Tag Archive: pediatric safety tips

How Safe Are Insect Repellents with DEET for Kids?

July 27, 2016 10:07 am

How Safe Are Insect Repellents with DEET for KidsIf we lived in a world where insect bites and stings didn’t exist, imagine how much more enjoyable spending time outdoors would be for everyone! Unfortunately, this is not a luxury we are given and insects can damper summer fun for a lot of folks. Insect repellents tend to be the first defense many of us choose to protect the body from pesky mosquitoes eagerly waiting to have a field day on any exposed parts of the skin.
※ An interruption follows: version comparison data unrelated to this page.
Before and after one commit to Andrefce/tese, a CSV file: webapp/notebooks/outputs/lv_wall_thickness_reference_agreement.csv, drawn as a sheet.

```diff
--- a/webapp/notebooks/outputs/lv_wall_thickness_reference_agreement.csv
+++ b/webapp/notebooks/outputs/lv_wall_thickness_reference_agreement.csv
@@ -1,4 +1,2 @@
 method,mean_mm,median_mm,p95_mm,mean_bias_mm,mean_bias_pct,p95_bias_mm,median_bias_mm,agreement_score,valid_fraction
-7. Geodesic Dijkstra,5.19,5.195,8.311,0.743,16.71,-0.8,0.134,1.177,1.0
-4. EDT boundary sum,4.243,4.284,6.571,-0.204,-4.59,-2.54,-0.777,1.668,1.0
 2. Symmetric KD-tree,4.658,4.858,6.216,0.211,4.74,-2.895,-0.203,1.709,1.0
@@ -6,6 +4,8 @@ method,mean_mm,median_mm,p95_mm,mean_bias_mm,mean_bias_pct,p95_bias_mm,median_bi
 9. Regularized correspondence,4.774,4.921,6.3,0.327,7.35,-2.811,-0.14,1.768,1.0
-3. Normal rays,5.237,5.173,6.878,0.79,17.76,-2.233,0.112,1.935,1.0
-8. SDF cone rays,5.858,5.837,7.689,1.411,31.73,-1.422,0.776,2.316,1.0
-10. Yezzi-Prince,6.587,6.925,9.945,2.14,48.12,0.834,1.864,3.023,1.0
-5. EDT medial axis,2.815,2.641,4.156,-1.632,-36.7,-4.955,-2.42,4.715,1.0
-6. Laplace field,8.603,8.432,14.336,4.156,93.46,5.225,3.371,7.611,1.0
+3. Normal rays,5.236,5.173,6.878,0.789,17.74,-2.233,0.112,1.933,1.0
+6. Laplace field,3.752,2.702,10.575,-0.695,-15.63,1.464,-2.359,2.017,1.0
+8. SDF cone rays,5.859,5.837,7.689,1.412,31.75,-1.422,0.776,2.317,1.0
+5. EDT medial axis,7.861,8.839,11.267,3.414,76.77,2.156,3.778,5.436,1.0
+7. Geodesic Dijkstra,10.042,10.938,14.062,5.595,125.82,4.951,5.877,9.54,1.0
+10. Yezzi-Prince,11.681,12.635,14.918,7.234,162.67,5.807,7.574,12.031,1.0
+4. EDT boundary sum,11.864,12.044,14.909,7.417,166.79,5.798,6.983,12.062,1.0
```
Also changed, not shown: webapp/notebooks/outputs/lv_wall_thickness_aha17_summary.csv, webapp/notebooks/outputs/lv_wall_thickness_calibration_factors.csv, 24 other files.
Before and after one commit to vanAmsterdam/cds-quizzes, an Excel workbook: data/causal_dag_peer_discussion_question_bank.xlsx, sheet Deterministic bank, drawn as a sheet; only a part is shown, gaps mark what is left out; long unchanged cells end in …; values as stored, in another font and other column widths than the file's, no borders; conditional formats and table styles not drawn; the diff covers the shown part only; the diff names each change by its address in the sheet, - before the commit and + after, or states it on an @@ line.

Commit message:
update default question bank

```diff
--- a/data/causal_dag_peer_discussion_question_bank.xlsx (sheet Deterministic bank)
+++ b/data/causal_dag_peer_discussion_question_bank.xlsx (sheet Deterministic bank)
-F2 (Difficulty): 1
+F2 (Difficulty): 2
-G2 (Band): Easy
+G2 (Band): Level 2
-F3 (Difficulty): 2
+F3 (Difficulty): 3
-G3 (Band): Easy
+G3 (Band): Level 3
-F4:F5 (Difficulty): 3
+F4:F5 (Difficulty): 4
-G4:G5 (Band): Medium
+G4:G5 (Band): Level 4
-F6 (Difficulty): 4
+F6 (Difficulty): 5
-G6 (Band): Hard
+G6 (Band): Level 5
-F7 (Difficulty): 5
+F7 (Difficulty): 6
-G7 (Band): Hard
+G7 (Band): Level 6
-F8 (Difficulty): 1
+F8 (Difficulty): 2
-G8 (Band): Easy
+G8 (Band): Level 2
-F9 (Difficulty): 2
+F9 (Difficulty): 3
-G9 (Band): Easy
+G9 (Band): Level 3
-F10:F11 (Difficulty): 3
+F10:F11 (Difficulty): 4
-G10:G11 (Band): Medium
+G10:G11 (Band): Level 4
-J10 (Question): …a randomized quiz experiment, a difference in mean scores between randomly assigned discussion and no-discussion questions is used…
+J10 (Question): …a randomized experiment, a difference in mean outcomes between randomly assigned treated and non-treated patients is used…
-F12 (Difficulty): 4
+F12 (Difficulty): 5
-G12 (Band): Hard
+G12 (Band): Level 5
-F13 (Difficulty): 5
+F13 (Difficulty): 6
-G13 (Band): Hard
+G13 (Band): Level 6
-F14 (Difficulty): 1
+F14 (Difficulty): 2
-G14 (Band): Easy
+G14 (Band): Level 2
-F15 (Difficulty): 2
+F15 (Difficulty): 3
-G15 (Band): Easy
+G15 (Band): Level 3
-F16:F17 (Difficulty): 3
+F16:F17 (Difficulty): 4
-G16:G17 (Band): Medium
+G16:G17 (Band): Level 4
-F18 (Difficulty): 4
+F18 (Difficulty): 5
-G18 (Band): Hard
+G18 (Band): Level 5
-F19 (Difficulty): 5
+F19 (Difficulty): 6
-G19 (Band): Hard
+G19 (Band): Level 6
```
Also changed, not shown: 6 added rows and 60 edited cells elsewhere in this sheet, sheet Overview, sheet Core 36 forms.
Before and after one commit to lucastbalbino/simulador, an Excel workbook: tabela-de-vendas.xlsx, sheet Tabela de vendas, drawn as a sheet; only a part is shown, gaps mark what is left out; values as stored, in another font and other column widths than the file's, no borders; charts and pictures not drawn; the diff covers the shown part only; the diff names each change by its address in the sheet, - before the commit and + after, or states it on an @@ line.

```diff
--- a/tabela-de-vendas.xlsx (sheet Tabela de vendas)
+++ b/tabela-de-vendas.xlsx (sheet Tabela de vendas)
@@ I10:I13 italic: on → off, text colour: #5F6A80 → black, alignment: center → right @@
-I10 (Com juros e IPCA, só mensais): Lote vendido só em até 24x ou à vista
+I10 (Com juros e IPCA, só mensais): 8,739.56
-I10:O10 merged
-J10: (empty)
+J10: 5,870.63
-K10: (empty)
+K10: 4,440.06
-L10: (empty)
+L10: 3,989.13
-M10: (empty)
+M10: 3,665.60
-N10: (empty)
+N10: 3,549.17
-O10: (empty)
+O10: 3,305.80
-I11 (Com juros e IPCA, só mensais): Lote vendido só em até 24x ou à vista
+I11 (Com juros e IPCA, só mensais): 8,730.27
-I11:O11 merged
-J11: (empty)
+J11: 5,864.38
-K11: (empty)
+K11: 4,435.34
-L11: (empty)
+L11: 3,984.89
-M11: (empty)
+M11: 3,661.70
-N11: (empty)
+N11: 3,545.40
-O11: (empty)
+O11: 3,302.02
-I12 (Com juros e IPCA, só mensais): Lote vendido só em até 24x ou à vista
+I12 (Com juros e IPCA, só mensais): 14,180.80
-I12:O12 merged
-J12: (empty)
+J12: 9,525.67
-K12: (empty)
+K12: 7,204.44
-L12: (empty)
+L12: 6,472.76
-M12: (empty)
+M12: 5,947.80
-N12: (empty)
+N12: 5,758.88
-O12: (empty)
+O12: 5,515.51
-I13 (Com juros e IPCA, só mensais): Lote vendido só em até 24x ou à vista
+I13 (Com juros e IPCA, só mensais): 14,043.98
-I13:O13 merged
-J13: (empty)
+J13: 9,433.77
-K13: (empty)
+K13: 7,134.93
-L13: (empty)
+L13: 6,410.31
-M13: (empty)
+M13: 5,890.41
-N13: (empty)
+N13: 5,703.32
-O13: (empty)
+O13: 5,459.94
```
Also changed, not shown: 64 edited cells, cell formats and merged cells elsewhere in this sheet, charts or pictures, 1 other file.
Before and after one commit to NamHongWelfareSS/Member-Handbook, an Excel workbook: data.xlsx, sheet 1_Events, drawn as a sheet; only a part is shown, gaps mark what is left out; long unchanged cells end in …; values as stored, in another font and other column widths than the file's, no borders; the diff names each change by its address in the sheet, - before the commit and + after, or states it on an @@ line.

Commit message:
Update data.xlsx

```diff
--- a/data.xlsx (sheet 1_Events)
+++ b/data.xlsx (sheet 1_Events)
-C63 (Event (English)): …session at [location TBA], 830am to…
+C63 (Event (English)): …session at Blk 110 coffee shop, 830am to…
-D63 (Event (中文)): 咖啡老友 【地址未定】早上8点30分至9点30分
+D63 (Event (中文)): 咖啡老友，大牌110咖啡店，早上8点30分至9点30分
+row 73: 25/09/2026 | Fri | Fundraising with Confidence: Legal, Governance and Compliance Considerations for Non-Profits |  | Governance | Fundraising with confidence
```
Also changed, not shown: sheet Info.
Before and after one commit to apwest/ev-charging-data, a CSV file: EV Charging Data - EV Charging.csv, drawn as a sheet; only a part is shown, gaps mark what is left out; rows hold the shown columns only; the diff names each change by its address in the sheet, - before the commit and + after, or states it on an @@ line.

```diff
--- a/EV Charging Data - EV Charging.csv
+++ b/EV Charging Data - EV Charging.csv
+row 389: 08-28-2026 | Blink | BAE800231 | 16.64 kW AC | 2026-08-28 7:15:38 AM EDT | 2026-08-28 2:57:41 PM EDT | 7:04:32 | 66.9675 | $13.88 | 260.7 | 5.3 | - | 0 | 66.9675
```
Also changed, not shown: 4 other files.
While repellents certainly can be helpful, there are certain ingredients used to ward off mosquitoes that you should pay particular attention to – insect repellents that contain DEET. If you’re curious to know how safe using insect repellents with DEET is on kids, the Children’s Wellness Center pediatricians have put together our recommendations and precautions to take when buying an insect repellent for your family.

DEET (which goes by the chemical name N, N-diethyl-tolumide) is the active ingredient used in insect repellents. Applied to the skin externally, DEET helps keep mosquitoes away rather than killing them and can come in a wide selection of concentrations (depending on the kind of insect repellent you buy). The higher the concentration of DEET, the longer you’ll be protected from mosquitos, which may sound ideal, but too much DEET can be harmful. The goal is to stick between 10%-30% DEET (do not use anything over 30% DEET concentration on kids) because the chemical can be extremely toxic.

Low concentrations of DEET, like repellents with 10% DEET, are recommended for use on kids who plan to be outside for just a few, short hours of fun in the sun while insect repellents with 30% DEET concentration would be more ideal for an all-day, outdoor adventure. DEET is directly absorbed into the skin and while high DEET concentrations may carry the stigma that they’ll work the best for intended purposes, repellents with more than 30% have been shown to not work any better than lower concentrated DEET repellents. It’s similar to the idea that sunscreens that have an SPF of 100 must work better to protect us than one with an SPF of 45 because the number is greater (but we now know that’s not always the case either).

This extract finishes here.